**Available records**
****************************************
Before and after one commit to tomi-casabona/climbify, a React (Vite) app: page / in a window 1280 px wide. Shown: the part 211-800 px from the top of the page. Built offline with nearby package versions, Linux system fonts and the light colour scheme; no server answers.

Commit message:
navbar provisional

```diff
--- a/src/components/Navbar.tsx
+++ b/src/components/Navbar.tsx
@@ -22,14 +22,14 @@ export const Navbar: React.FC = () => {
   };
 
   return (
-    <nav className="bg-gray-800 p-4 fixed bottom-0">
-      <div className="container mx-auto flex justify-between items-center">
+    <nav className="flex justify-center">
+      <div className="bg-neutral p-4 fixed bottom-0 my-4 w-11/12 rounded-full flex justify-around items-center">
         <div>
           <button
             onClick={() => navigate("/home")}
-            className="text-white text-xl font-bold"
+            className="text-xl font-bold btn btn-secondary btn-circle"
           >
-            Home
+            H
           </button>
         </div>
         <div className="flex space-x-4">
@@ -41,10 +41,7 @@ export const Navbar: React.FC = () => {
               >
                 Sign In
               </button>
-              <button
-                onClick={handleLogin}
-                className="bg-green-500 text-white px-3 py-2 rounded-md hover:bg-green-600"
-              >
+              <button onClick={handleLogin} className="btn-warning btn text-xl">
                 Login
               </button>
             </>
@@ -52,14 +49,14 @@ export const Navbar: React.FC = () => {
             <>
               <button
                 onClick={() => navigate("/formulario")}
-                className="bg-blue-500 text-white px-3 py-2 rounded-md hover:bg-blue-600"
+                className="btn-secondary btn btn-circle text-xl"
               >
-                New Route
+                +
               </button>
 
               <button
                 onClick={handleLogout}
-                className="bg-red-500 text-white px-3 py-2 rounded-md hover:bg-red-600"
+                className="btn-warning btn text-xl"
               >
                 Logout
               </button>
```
****************************************
**Activity**
Each line of the entries that contains the word "onClick" should be listed.

**Your solution**
             onClick={() => navigate("/home")}
-                onClick={handleLogin}
+              <button onClick={handleLogin} className="btn-warning btn text-xl">
                 onClick={() => navigate("/formulario")}
                 onClick={handleLogout}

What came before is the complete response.